Crawford also highlights the importance of the SAS platform’s open nature, “General Cole was very clear that the Army wanted a way to work with other data and analytics tools such as Python. We allow them to do that, but with improved governance and faster delivery capabilities.”
SAS realises that collaboration is at the heart of a strong partnership and has been closely developing a long-term roadmap with the Army. “Although we're separate organisations, we come together to work effectively as one,” says Crawford. “Companies usually find it very easy to partner with SAS because we're a very open, honest, and people-based business by nature.”
With digital technology itself changing with great regularity, it’s safe to imagine that SAS’ own relationship with the Army will become even closer and more diverse. As SAS assists it in enhancing its operational readiness and providing its commanders with a secure view of key data points, Crawford is certain that the company will have a continually valuable role to play.

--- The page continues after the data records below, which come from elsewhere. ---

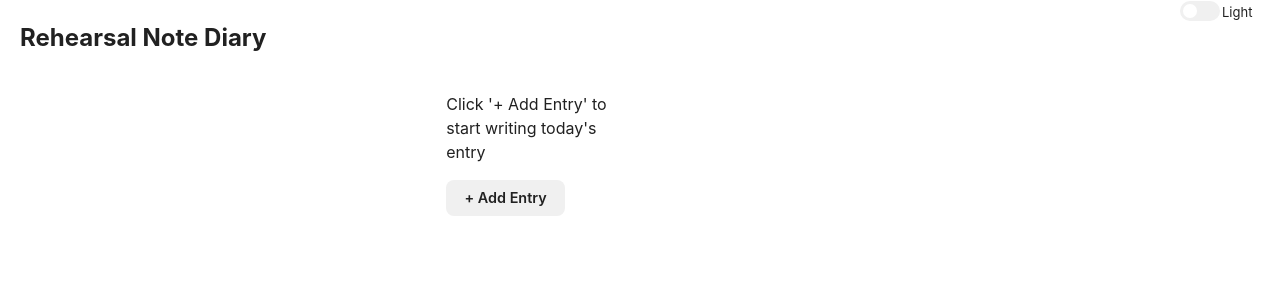
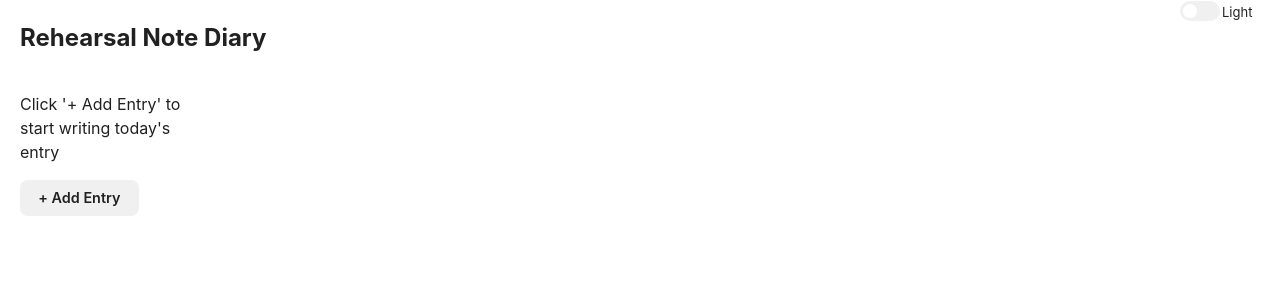
Before and after one commit to boblete/rehearsal-notebook, a React (Vite) app: page / in a window 1280 px wide. Shown: the top 300 px of the page. Built offline with nearby package versions, Linux system fonts and the light colour scheme.

Commit message:
fixed sidebar placement

```diff
--- a/src/App.css
+++ b/src/App.css
@@ -64,7 +64,7 @@
 
 .app-container {
   display: flex;
-  flex-direction: row-reverse; /* Reverse the direction to put dates on the right */
+
   justify-content: space-between;
   width: 100%;
 }
```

“As warfare moves into what we might call ‘the grey-zone’, the need to understand, decide, and act on complex information streams and diverse sources has never been more important. AI, computer vision and natural language processing are technologies that we hope to exploit over the next three to five years in conjunction with the Army.”
Fundamentally, data analytics is a tool for gaining valuable insights and expediting the delivery of outcomes. The goal of the two parties’ partnership, concludes Crawford, will be to reach the point where both access to data and decision-making can be performed qualitatively and in real-time.
“SAS is absolutely delighted to have this relationship with the British Army, and across the MOD. It’s a great privilege to be part of the armed forces covenant.”